If you missed this London show… You haven’t missed your chance to see the southern rockers, as they’re returning to the UK in January/ February 2016.
Tonight was my first time experiencing the O2 Academy Islington. It was really easy to get to (I travelled from London Bridge) and almost opposite Angel tube station. Situated in the middle of a high street, there are plenty of eateries and bars surrounding the venue. Absolutely ideal if you’re coming to the City for a gig and making a night of it.
The venue itself has basement vibe despite being upstairs. A small, relatively low stage with no branded backdrops. Pipes and cables plastering the ceiling. Blackened walls. Dim lighting… Very authentic. A scene suited to an intimate rock show.
Locks hanging, caps forward and aviators glistening. The Tennessee Trio got into position and Days Of Gold erupted. The crowd roared and heads banged. Lead vocalist, Jaren Johnston, joined drummer, Neil Mason on his kit and they smashed it in unison. Accompanied by Kelby Ray on the lap steel guitar, the Academy was bouncing.
Up next, Peace Love & Dixie.
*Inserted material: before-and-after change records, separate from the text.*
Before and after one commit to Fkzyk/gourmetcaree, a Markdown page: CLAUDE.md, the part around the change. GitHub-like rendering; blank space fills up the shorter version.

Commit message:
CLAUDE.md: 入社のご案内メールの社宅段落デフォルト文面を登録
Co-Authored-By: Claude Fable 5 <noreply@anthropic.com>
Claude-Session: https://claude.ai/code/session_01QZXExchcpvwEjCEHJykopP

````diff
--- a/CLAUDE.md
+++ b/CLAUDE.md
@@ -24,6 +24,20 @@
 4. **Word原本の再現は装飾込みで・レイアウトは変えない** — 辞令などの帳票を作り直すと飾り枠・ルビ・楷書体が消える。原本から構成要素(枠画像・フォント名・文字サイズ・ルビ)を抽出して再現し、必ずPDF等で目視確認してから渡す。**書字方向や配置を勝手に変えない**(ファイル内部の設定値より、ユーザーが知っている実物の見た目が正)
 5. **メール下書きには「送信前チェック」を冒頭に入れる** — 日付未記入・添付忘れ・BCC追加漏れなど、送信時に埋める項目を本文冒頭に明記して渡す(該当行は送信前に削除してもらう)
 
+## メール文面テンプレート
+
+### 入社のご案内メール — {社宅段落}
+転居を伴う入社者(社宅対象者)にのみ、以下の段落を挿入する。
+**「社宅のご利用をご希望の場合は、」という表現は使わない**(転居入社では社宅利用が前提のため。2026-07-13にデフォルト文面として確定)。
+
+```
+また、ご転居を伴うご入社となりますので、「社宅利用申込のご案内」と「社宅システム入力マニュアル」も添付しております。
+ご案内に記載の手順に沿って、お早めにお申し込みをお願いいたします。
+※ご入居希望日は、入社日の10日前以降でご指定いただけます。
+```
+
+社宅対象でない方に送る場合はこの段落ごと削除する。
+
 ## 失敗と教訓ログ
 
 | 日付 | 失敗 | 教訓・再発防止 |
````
Holler if you’re with me. Leading single of their latest album… The crowd echoed their catchy, stuttered lyrics, ‘Shaking hips like a hip-hip-hippy’, ‘a little sip-sip-sippy’.
A few songs later in their set, they performed Back It Up. A track I first heard on Planet Rock Radio. A more commercial country rock song, not as gritty as some of their sounds. Nonetheless, a great song, that inevitably received great reception.
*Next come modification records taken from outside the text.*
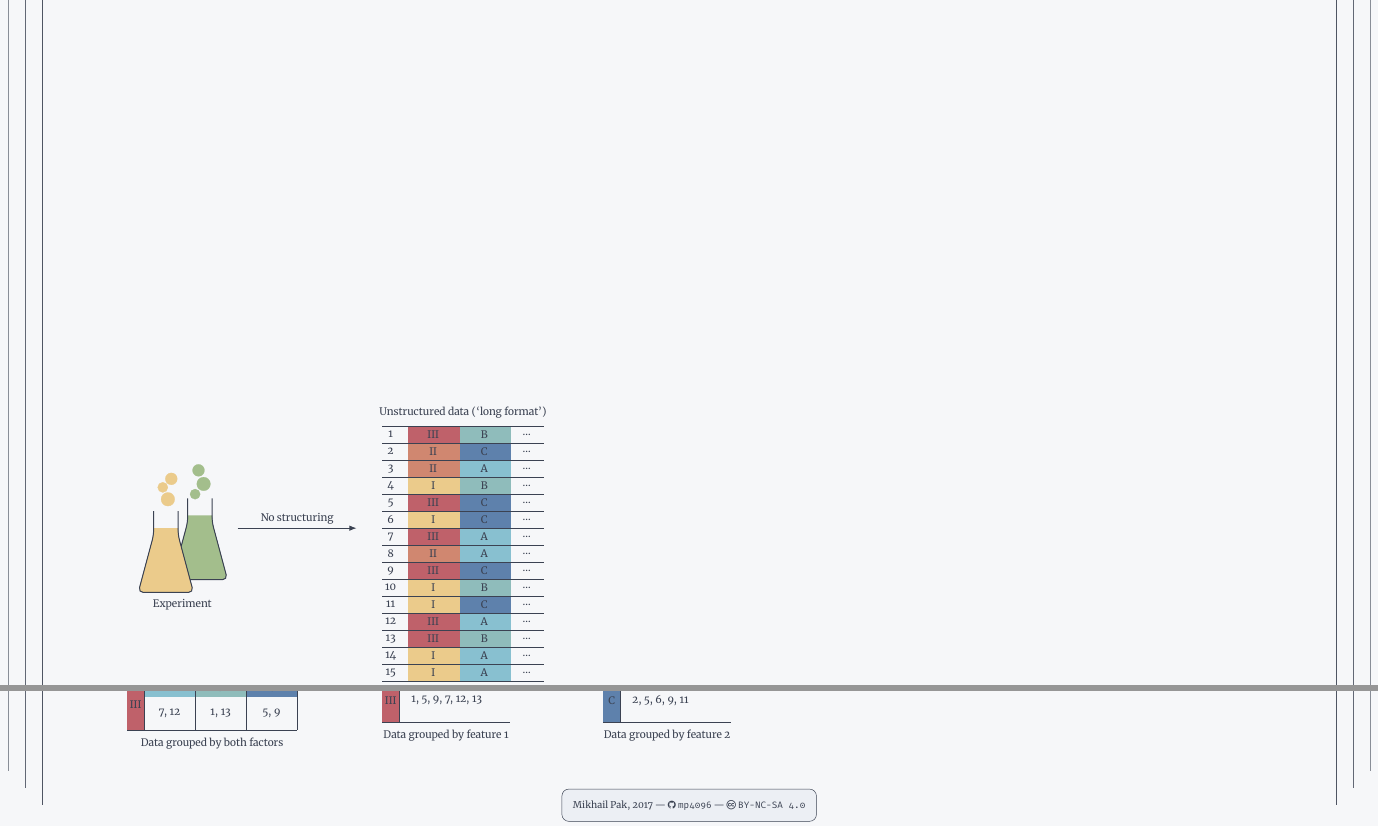
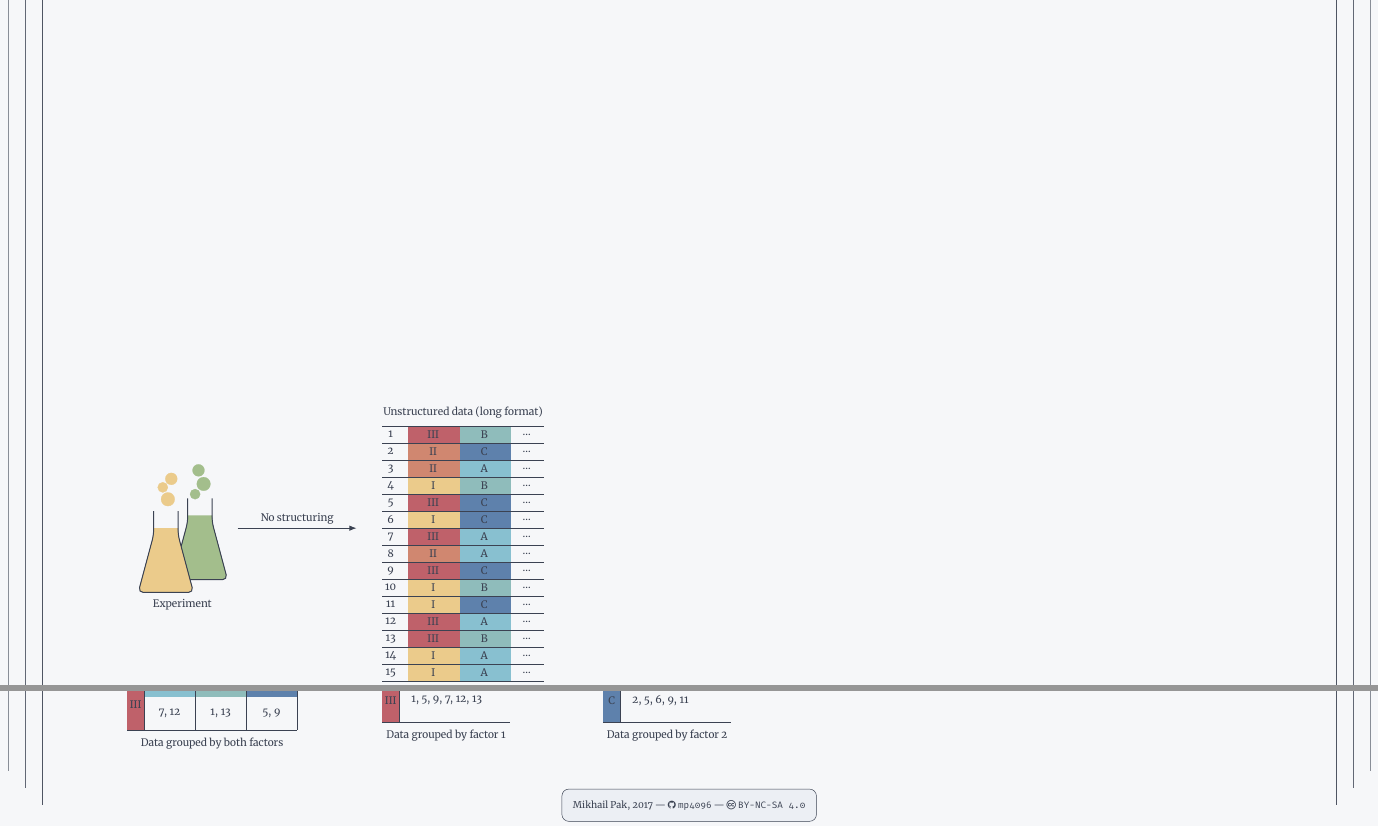
Before and after one commit to mp4096/euroscipy-2017-poster, a LaTeX document (poster/_poster.tex, which reads poster/late_structure.tex): two parts of the page, joined at a grey line, cut so that both start at the same text. Compiled offline with XeLaTeX.

Commit message:
Minor fixes

```diff
--- a/poster/late_structure.tex
+++ b/poster/late_structure.tex
@@ -155,7 +155,7 @@
 
 \begin{scope}[xshift = 13 cm, yshift = -12 cm]
   \node at ({\OneDimLineWidth*0.5 - \OneDimHeaderWidth*0.5}, {\OneDimLineHeight*3 + 0.8}) %
-    {Data grouped by feature 1};
+    {Data grouped by factor 1};
 
   \foreach \y/\c/\s in {0/aurora 2/I, 1/aurora 1/II, 2/aurora 0/III} {
     \draw[\c, fill]
@@ -178,7 +178,7 @@
 % 1D summary, A-B-C only
 \begin{scope}[xshift = 26 cm, yshift = -12 cm]
   \node at ({\OneDimLineWidth*0.5 - \OneDimHeaderWidth*0.5}, {\OneDimLineHeight*3 + 0.8}) %
-    {Data grouped by feature 2};
+    {Data grouped by factor 2};
 
   \foreach \y/\c/\s in {0/frost 1/A, 1/frost 0/B, 2/frost 3/C} {
     \draw[\c, fill]
```
Also changed, not shown: poster/late_structure.tex (2 more changed lines).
High energy was maintained throughout the set. In between songs they joked and chatted to the crowd (just enough for it to be engaging & humorous, not just waffling to fill a void, which can be the case for some bands/ artists).
TC3 bring a fresh sound to London. A sound I’d like to hear more of (and by their ticket sales, a sound you’d like to hear more of & experience too). A country, classic southern, hard rock band with lyrics & rhythms that reflect their regional identity. Noisy & instrumental. A worthwhile quintessential southern experience.